PROBLEM REQUIREMENTS: Your answer should consist of every line in the records that holds "CCGA".

RECORDS FOR THE TASK:
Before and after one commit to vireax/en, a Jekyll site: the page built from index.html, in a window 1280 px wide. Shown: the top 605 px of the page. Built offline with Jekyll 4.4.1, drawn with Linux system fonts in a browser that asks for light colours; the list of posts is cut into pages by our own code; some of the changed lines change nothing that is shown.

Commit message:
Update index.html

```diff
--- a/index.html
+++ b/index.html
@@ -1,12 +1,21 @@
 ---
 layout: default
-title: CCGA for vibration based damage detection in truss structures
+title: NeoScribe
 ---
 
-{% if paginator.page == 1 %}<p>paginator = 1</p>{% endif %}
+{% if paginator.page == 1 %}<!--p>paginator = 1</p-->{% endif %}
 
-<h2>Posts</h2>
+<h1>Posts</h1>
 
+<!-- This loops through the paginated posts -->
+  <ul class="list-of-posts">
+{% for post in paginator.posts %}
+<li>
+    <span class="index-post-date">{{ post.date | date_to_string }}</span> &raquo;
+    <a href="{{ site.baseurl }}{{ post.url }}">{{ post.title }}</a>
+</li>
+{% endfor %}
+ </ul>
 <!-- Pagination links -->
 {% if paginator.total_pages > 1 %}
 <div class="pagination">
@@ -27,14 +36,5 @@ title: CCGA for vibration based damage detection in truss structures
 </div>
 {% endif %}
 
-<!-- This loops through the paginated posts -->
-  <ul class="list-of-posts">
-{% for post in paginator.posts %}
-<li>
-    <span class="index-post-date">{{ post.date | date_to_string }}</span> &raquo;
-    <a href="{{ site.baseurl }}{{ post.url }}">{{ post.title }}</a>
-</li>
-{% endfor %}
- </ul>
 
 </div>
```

ANSWER BOX:
-title: CCGA for vibration based damage detection in truss structures
@@ -27,14 +36,5 @@ title: CCGA for vibration based damage detection in truss structures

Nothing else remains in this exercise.